ASSIGNED TASK
All the lines below need retyping exactly, apart from the images.

Web document revisions:
********************

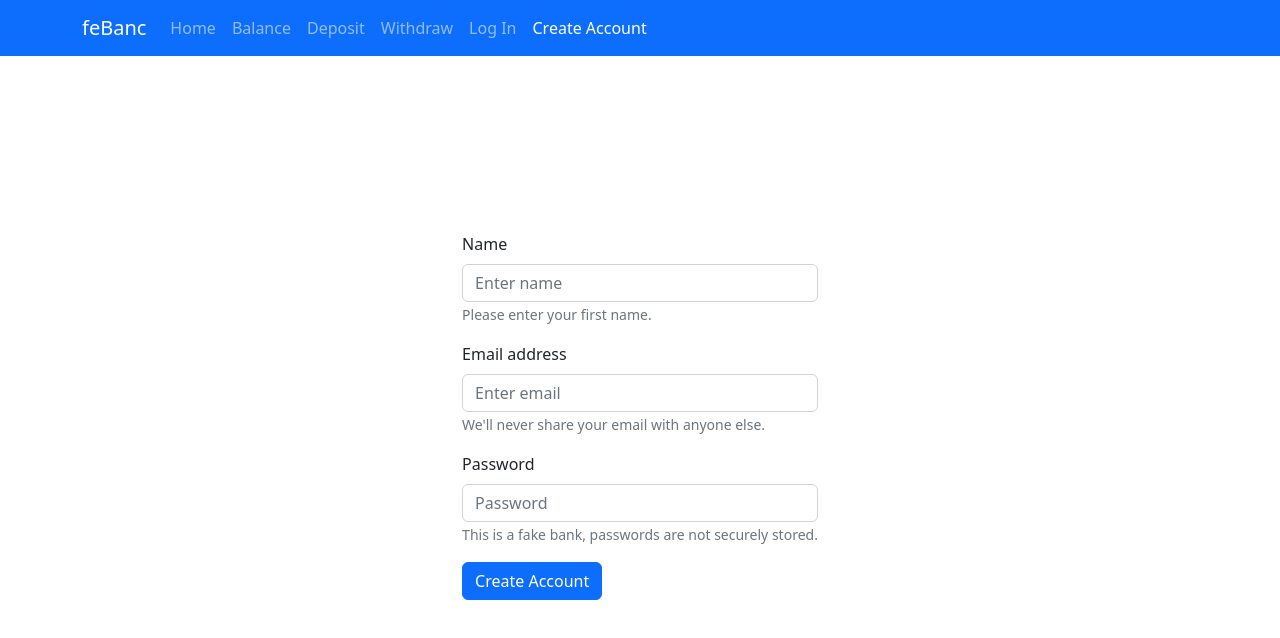
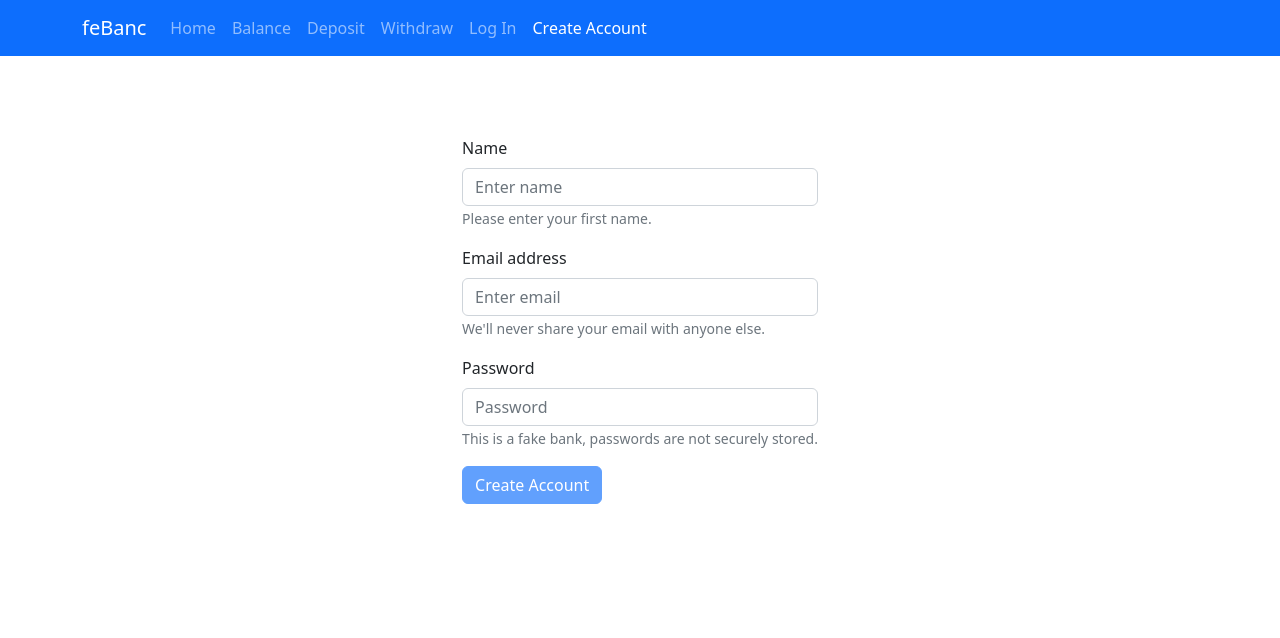
Before and after one commit to emday4prez/frontend-bank, a React (Create React App) app: page /create-account in a window 1280 px wide. Shown: the top 638 px of the page. Built offline with nearby package versions, Linux system fonts and the light colour scheme.

Commit message:
added form validation

```diff
--- a/src/App.css
+++ b/src/App.css
@@ -1,7 +1,11 @@
+.App{
+ min-height: 100vh;
+}
+
 .page{
  display: flex;
  flex-direction: column;
  align-items: center;
  justify-content: center;
- height:90vh;
+ margin-top: 10vh;
 }
--- a/src/pages/CreateAccount.jsx
+++ b/src/pages/CreateAccount.jsx
@@ -1,33 +1,77 @@
-import { useContext, useState } from 'react';
+import { useContext, useState} from 'react';
 import { UserContext } from '../context';
-
+import Alert from 'react-bootstrap/Alert';
 import Button from 'react-bootstrap/Button';
 import Form from 'react-bootstrap/Form';
 
 function CreateAccount() {
     const context = useContext(UserContext);
-    const [name, setName] = useState('')
-    const [email, setEmail] = useState('')
-    const [password, setPassword] = useState('')
+    const [name, setName] = useState('');
+    const [email, setEmail] = useState('');
+    const [password, setPassword] = useState('');
+    const [hasInput, setHasInput] = useState(false);
+    const [accountAdded, setAccountAdded] = useState(false);
+    const [displaySuccessAlert, setDisplaySuccessAlert] = useState(false)
+
+    const handleNameChange = (e) => {
+        setName(e.target.value);
+        if (!hasInput) setHasInput(true)
+    };
+    const handleEmailChange = (e) => {
+        setEmail(e.target.value);
+        if (!hasInput) setHasInput(true);
+    };
+    const handlePasswordChange = (e) => {
+        setPassword(e.target.value);
+        if (!hasInput) setHasInput(true);
+    };
+    const resetForm = () => {
+      setName('')
+      setEmail('')
+      setPassword('')
+      setHasInput(false)
+      setAccountAdded(true)
+    }
 
 
-    const handleNameChange = (e) => {
-      setName(e.target.value)
-    }
-    const handleEmailChange = (e) => {
-      setEmail(e.target.value)
-    }
-    const handlePasswordChange = (e) => {
-      setPassword(e.target.value)
-    }
 
     const handleSubmit = (e) => {
-      e.preventDefault();
-      console.log(`name: ${name}, email: ${email}`)
-      console.log(`password: ${password}`)
-    }
+        e.preventDefault();
+        if (name.trim().length < 1) {
+            alert('name is required.');
+            return;
+        } else if (email.trim().length < 1) {
+            alert('E-mail is required.');
+            return;
+        } else if (password.trim().length < 8) {
+            alert('Password must be at least 8 characters.');
+            return;
+        } else {
+            const newUser = {
+                name: name,
+                email: email,
+                password: password,
+                balance: 0,
+            };
+            context.users = [...context.users, newUser];
+            console.log(context.users);
+            resetForm();
+            setDisplaySuccessAlert(true)
+            setTimeout(() => {
+              setDisplaySuccessAlert(false)
+            }, 5000)
+        }
+    };
+
+
+
     return (
         <div className="page">
+            {displaySuccessAlert && (
+                <Alert variant={'success'}>
+                    Successfully created user!
+                </Alert>
+            )}
             <Form>
                 <Form.Group className="mb-3" controlId="formBasicName">
                     <Form.Label>Name</Form.Label>
@@ -35,6 +79,7 @@ function CreateAccount() {
                         type="text"
                         placeholder="Enter name"
                         onChange={handleNameChange}
+                        value={name}
                     />
                     <Form.Text className="text-muted">
                         Please enter your first name.
@@ -46,6 +91,7 @@ function CreateAccount() {
                         type="email"
                         placeholder="Enter email"
                         onChange={handleEmailChange}
+                        value={email}
                     />
                     <Form.Text className="text-muted">
                         We'll never share your email with anyone else.
@@ -58,14 +104,20 @@ function CreateAccount() {
                         type="password"
                         placeholder="Password"
                         onChange={handlePasswordChange}
+                        value={password}
                     />
                     <Form.Text className="text-muted">
                         This is a fake bank, passwords are not securely stored.
                     </Form.Text>
                 </Form.Group>
 
-                <Button variant="primary" onClick={handleSubmit} type="submit">
-                    Create Account
+                <Button
+                    variant="primary"
+                    onClick={handleSubmit}
+                    className={hasInput ? '' : 'disabled'}
+                    type="submit"
+                >
+                    {accountAdded ? 'Add Another Account' : 'Create Account'}
                 </Button>
             </Form>
         </div>
```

********************

FINISHED EXERCISE
Before and after one commit to emday4prez/frontend-bank, a React (Create React App) app: page /create-account in a window 1280 px wide. Shown: the top 638 px of the page. Built offline with nearby package versions, Linux system fonts and the light colour scheme.

Commit message:
added form validation

```diff
--- a/src/App.css
+++ b/src/App.css
@@ -1,7 +1,11 @@
+.App{
+ min-height: 100vh;
+}
+
 .page{
  display: flex;
  flex-direction: column;
  align-items: center;
  justify-content: center;
- height:90vh;
+ margin-top: 10vh;
 }
--- a/src/pages/CreateAccount.jsx
+++ b/src/pages/CreateAccount.jsx
@@ -1,33 +1,77 @@
-import { useContext, useState } from 'react';
+import { useContext, useState} from 'react';
 import { UserContext } from '../context';
-
+import Alert from 'react-bootstrap/Alert';
 import Button from 'react-bootstrap/Button';
 import Form from 'react-bootstrap/Form';
 
 function CreateAccount() {
     const context = useContext(UserContext);
-    const [name, setName] = useState('')
-    const [email, setEmail] = useState('')
-    const [password, setPassword] = useState('')
+    const [name, setName] = useState('');
+    const [email, setEmail] = useState('');
+    const [password, setPassword] = useState('');
+    const [hasInput, setHasInput] = useState(false);
+    const [accountAdded, setAccountAdded] = useState(false);
+    const [displaySuccessAlert, setDisplaySuccessAlert] = useState(false)
+
+    const handleNameChange = (e) => {
+        setName(e.target.value);
+        if (!hasInput) setHasInput(true)
+    };
+    const handleEmailChange = (e) => {
+        setEmail(e.target.value);
+        if (!hasInput) setHasInput(true);
+    };
+    const handlePasswordChange = (e) => {
+        setPassword(e.target.value);
+        if (!hasInput) setHasInput(true);
+    };
+    const resetForm = () => {
+      setName('')
+      setEmail('')
+      setPassword('')
+      setHasInput(false)
+      setAccountAdded(true)
+    }
 
 
-    const handleNameChange = (e) => {
-      setName(e.target.value)
-    }
-    const handleEmailChange = (e) => {
-      setEmail(e.target.value)
-    }
-    const handlePasswordChange = (e) => {
-      setPassword(e.target.value)
-    }
 
     const handleSubmit = (e) => {
-      e.preventDefault();
-      console.log(`name: ${name}, email: ${email}`)
-      console.log(`password: ${password}`)
-    }
+        e.preventDefault();
+        if (name.trim().length < 1) {
+            alert('name is required.');
+            return;
+        } else if (email.trim().length < 1) {
+            alert('E-mail is required.');
+            return;
+        } else if (password.trim().length < 8) {
+            alert('Password must be at least 8 characters.');
+            return;
+        } else {
+            const newUser = {
+                name: name,
+                email: email,
+                password: password,
+                balance: 0,
+            };
+            context.users = [...context.users, newUser];
+            console.log(context.users);
+            resetForm();
+            setDisplaySuccessAlert(true)
+            setTimeout(() => {
+              setDisplaySuccessAlert(false)
+            }, 5000)
+        }
+    };
+
+
+
     return (
         <div className="page">
+            {displaySuccessAlert && (
+                <Alert variant={'success'}>
+                    Successfully created user!
+                </Alert>
+            )}
             <Form>
                 <Form.Group className="mb-3" controlId="formBasicName">
                     <Form.Label>Name</Form.Label>
@@ -35,6 +79,7 @@ function CreateAccount() {
                         type="text"
                         placeholder="Enter name"
                         onChange={handleNameChange}
+                        value={name}
                     />
                     <Form.Text className="text-muted">
                         Please enter your first name.
@@ -46,6 +91,7 @@ function CreateAccount() {
                         type="email"
                         placeholder="Enter email"
                         onChange={handleEmailChange}
+                        value={email}
                     />
                     <Form.Text className="text-muted">
                         We'll never share your email with anyone else.
@@ -58,14 +104,20 @@ function CreateAccount() {
                         type="password"
                         placeholder="Password"
                         onChange={handlePasswordChange}
+                        value={password}
                     />
                     <Form.Text className="text-muted">
                         This is a fake bank, passwords are not securely stored.
                     </Form.Text>
                 </Form.Group>
 
-                <Button variant="primary" onClick={handleSubmit} type="submit">
-                    Create Account
+                <Button
+                    variant="primary"
+                    onClick={handleSubmit}
+                    className={hasInput ? '' : 'disabled'}
+                    type="submit"
+                >
+                    {accountAdded ? 'Add Another Account' : 'Create Account'}
                 </Button>
             </Form>
         </div>
```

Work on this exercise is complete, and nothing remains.